■ ABOUT THIS EXERCISE:
Lines that include "identifiers" make up the answer; copy all of them from the data below.
** Opening PROVIDED ENTRIES block **
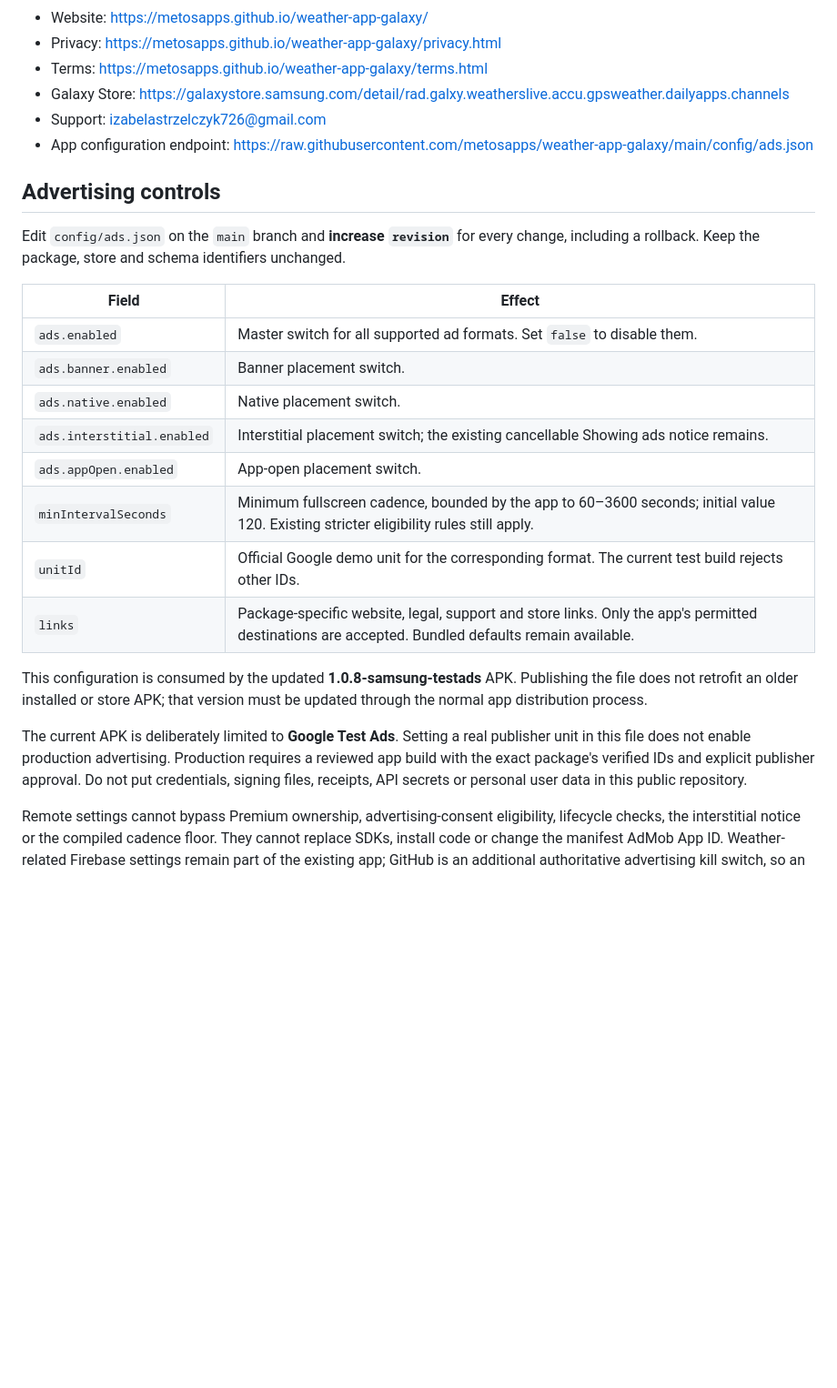
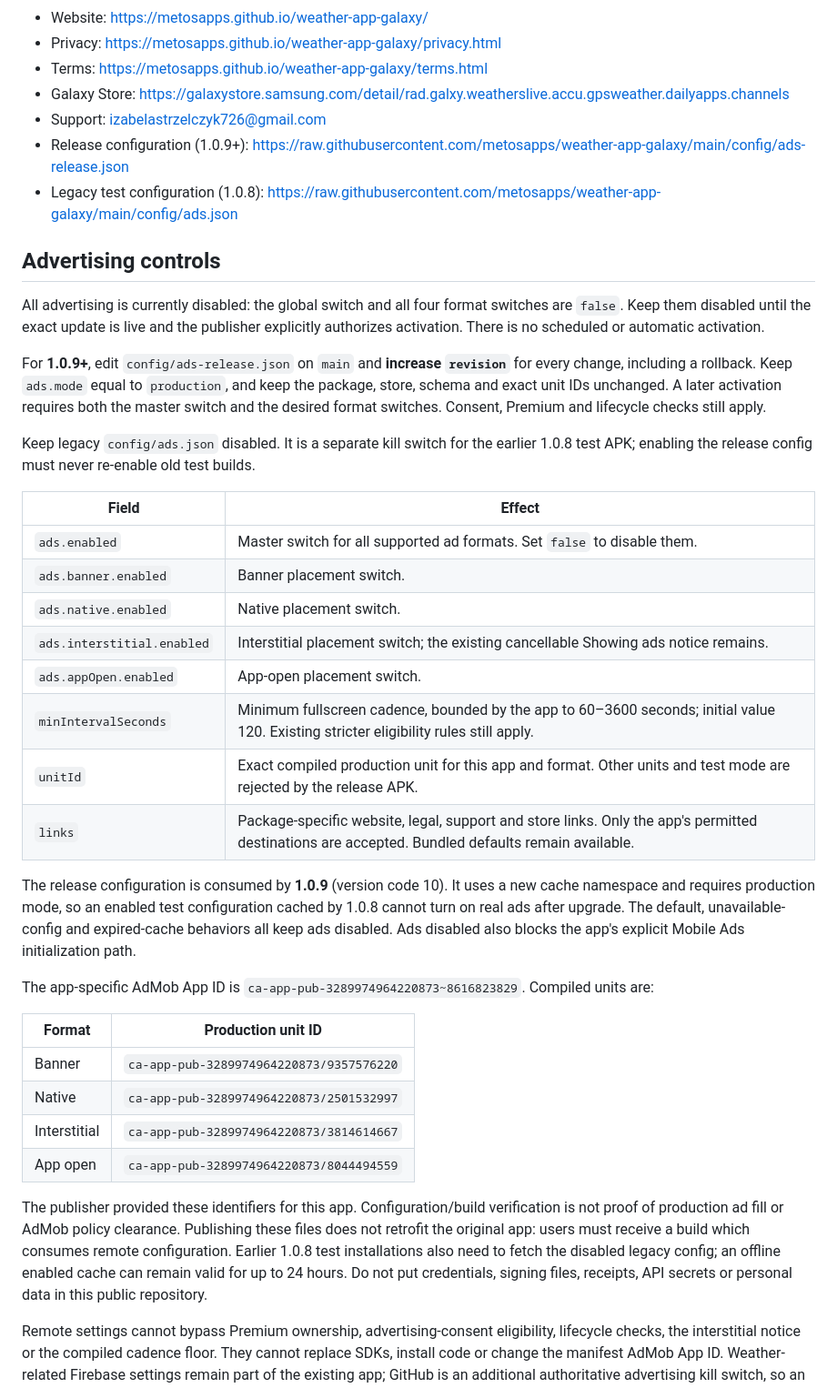
Before and after one commit to metosapps/weather-app-galaxy, a Markdown page: README.md, the part around the change. Shown at 91% size. GitHub-like rendering; blank space fills up the shorter version.

Commit message:
Document disabled release controls and separate legacy test kill switch

```diff
--- a/README.md
+++ b/README.md
@@ -7,11 +7,16 @@ Public website, Privacy Policy, Terms of Use and package-specific advertising co
 - Terms: https://metosapps.github.io/weather-app-galaxy/terms.html
 - Galaxy Store: https://galaxystore.samsung.com/detail/rad.galxy.weatherslive.accu.gpsweather.dailyapps.channels
 - Support: izabelastrzelczyk726@gmail.com
-- App configuration endpoint: https://raw.githubusercontent.com/metosapps/weather-app-galaxy/main/config/ads.json
+- Release configuration (1.0.9+): https://raw.githubusercontent.com/metosapps/weather-app-galaxy/main/config/ads-release.json
+- Legacy test configuration (1.0.8): https://raw.githubusercontent.com/metosapps/weather-app-galaxy/main/config/ads.json
 
 ## Advertising controls
 
-Edit `config/ads.json` on the `main` branch and **increase `revision`** for every change, including a rollback. Keep the package, store and schema identifiers unchanged.
+All advertising is currently disabled: the global switch and all four format switches are `false`. Keep them disabled until the exact update is live and the publisher explicitly authorizes activation. There is no scheduled or automatic activation.
+
+For **1.0.9+**, edit `config/ads-release.json` on `main` and **increase `revision`** for every change, including a rollback. Keep `ads.mode` equal to `production`, and keep the package, store, schema and exact unit IDs unchanged. A later activation requires both the master switch and the desired format switches. Consent, Premium and lifecycle checks still apply.
+
+Keep legacy `config/ads.json` disabled. It is a separate kill switch for the earlier 1.0.8 test APK; enabling the release config must never re-enable old test builds.
 
 | Field | Effect |
 | --- | --- |
@@ -21,12 +26,21 @@ Edit `config/ads.json` on the `main` branch and **increase `revision`** for ever
 | `ads.interstitial.enabled` | Interstitial placement switch; the existing cancellable Showing ads notice remains. |
 | `ads.appOpen.enabled` | App-open placement switch. |
 | `minIntervalSeconds` | Minimum fullscreen cadence, bounded by the app to 60–3600 seconds; initial value 120. Existing stricter eligibility rules still apply. |
-| `unitId` | Official Google demo unit for the corresponding format. The current test build rejects other IDs. |
+| `unitId` | Exact compiled production unit for this app and format. Other units and test mode are rejected by the release APK. |
 | `links` | Package-specific website, legal, support and store links. Only the app's permitted destinations are accepted. Bundled defaults remain available. |
 
-This configuration is consumed by the updated **1.0.8-samsung-testads** APK. Publishing the file does not retrofit an older installed or store APK; that version must be updated through the normal app distribution process.
+The release configuration is consumed by **1.0.9** (version code 10). It uses a new cache namespace and requires production mode, so an enabled test configuration cached by 1.0.8 cannot turn on real ads after upgrade. The default, unavailable-config and expired-cache behaviors all keep ads disabled. Ads disabled also blocks the app's explicit Mobile Ads initialization path.
 
-The current APK is deliberately limited to **Google Test Ads**. Setting a real publisher unit in this file does not enable production advertising. Production requires a reviewed app build with the exact package's verified IDs and explicit publisher approval. Do not put credentials, signing files, receipts, API secrets or personal user data in this public repository.
+The app-specific AdMob App ID is `ca-app-pub-3289974964220873~8616823829`. Compiled units are:
+
+| Format | Production unit ID |
+| --- | --- |
+| Banner | `ca-app-pub-3289974964220873/9357576220` |
+| Native | `ca-app-pub-3289974964220873/2501532997` |
+| Interstitial | `ca-app-pub-3289974964220873/3814614667` |
+| App open | `ca-app-pub-3289974964220873/8044494559` |
+
+The publisher provided these identifiers for this app. Configuration/build verification is not proof of production ad fill or AdMob policy clearance. Publishing these files does not retrofit the original app: users must receive a build which consumes remote configuration. Earlier 1.0.8 test installations also need to fetch the disabled legacy config; an offline enabled cache can remain valid for up to 24 hours. Do not put credentials, signing files, receipts, API secrets or personal data in this public repository.
 
 Remote settings cannot bypass Premium ownership, advertising-consent eligibility, lifecycle checks, the interstitial notice or the compiled cadence floor. They cannot replace SDKs, install code or change the manifest AdMob App ID. Weather-related Firebase settings remain part of the existing app; GitHub is an additional authoritative advertising kill switch, so an existing disabled placement stays disabled.
 
```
** Closing PROVIDED ENTRIES block **
■ EXERCISE RESPONSE:
-Edit `config/ads.json` on the `main` branch and **increase `revision`** for every change, including a rollback. Keep the package, store and schema identifiers unchanged.
+The publisher provided these identifiers for this app. Configuration/build verification is not proof of production ad fill or AdMob policy clearance. Publishing these files does not retrofit the original app: users must receive a build which consumes remote configuration. Earlier 1.0.8 test installations also need to fetch the disabled legacy config; an offline enabled cache can remain valid for up to 24 hours. Do not put credentials, signing files, receipts, API secrets or personal data in this public repository.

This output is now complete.